Dr. Pecanac’s research explores interactions among health care practitioners, patients and family members when making decisions related to treatment in the hospital setting. Her intent is to identify communicative practices that promote patient and family participation in decision-making and incorporate these practices into an intervention. The ultimate goal of this research is to facilitate engagement in productive conversations that will lead to reduced stress and suffering for patients and their family members.

Danielle Rintala (she/her) Conference Planning Committee
Director – Research Intelligence and Compliance Team
University of Minnesota

Danielle directs the Risk Intelligence and Compliance Team (RIACT) in OVPR. RIACT serves as the “eyes and ears” of the VPR by monitoring near- and long-term research risks, conducting compliance investigations, ensuring compliance in research-associated financial transactions and research registries, and managing Responsible Conduct of Research (RCR) training and the Certified Approver program. Prior to joining the University of Minnesota, Danielle was the associate director of research compliance and biosafety officer at the University of Wisconsin-Milwaukee, where she developed and managed the biosafety program. She was also responsible for the oversight of human subjects research, animal research, and radiation safety. Prior to research compliance, Danielle was an instructor and program director for 10 years in higher education, with teaching experience in microbiology, anatomy & physiology, biochemistry, and pathophysiology.

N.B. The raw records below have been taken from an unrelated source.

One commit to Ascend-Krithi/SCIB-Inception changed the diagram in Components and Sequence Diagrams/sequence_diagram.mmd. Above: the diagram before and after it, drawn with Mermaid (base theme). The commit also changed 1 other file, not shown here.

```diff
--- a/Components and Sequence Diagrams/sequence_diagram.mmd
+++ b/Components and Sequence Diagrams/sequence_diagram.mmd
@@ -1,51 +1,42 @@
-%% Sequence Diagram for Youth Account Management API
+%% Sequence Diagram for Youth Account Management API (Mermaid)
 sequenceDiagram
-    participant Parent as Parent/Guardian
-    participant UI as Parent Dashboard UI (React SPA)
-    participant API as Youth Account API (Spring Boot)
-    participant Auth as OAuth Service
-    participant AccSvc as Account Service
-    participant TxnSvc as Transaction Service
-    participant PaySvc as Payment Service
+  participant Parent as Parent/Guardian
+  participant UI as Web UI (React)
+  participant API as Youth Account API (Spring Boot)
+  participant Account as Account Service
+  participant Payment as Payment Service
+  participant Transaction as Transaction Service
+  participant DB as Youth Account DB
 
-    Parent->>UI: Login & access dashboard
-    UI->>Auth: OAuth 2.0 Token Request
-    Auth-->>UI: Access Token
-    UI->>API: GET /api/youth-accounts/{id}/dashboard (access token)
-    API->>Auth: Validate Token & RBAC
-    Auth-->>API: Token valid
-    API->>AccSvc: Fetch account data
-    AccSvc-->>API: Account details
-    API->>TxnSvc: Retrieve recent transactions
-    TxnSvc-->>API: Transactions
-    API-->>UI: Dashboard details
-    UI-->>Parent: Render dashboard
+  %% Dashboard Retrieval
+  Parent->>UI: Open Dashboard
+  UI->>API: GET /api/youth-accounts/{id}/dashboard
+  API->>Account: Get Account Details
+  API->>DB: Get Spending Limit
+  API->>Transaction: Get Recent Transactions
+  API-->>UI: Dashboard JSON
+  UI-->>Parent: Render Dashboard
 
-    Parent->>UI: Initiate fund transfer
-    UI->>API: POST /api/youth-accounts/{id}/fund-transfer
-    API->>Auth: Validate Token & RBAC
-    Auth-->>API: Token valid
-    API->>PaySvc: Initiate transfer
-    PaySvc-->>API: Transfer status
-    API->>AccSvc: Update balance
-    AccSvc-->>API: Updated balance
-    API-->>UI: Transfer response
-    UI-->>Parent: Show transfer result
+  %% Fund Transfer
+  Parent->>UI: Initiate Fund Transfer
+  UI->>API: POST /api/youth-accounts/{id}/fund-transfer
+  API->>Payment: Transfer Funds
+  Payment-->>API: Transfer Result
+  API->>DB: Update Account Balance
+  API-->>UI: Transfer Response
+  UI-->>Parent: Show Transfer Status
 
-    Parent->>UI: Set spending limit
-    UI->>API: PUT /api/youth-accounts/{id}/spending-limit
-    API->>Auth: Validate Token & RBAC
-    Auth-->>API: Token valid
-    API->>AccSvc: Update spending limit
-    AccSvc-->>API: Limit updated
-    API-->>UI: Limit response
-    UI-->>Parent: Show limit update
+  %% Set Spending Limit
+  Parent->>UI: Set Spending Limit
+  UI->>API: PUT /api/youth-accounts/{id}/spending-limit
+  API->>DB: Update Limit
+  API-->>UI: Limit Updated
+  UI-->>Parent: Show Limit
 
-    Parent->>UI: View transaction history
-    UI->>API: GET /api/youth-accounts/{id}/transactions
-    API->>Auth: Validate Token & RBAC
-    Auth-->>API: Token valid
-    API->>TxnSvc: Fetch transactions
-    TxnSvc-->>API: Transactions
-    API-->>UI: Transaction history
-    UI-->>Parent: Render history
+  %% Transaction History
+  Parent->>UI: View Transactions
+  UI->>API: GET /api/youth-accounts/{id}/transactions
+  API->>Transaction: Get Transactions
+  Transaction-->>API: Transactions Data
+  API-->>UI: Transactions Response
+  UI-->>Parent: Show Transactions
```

Greg Swain – Conference Planning Committee
Professor of Chemistry and Neuroscience Program Member
Michigan State University

Dr. Greg Swain is a Professor of chemistry and a member of the Neuroscience Program at Michigan State University. In addition to his academic appointments, Dr. Swain serves as the Neuroscience Graduate Program Director and as the Responsible Conduct of Research Education Coordinator for The Graduate School. He directs an interdisciplinary research program focused on understanding structure-property relationships of different carbon electrode materials (e.g., conducting diamond and tetrahedral amorphous carbon), as studied by electrochemical and spectroelectrochemical methods, and tailoring the properties of these electrodes for application as chemical and biochemical sensors for health and the environment, and as microelectrodes for neuroanalytical chemistry. He has served or serves in various leadership positions at the national level including as a former Editor and Editor-in-Chief of the scientific journal, Diamond and Related Materials (Elsevier, 2009-2014), a former member of the Committee for Professional Training (American Chemical Society, 2015-2019), and current Editor for the journal, Electroanalysis (Wiley). At the university level, he served as an At-large Member of the University’s Steering Committee and Faculty Senate (MSU, 2017-2019) and as an Academic Advancement Network Fellow (MSU, 2018-2019). He is a Fulbright Fellowship recipient and a member of the American Chemical Society, Electrochemical Society, International Society of Electrochemistry, and National Association of Corrosion Engineers.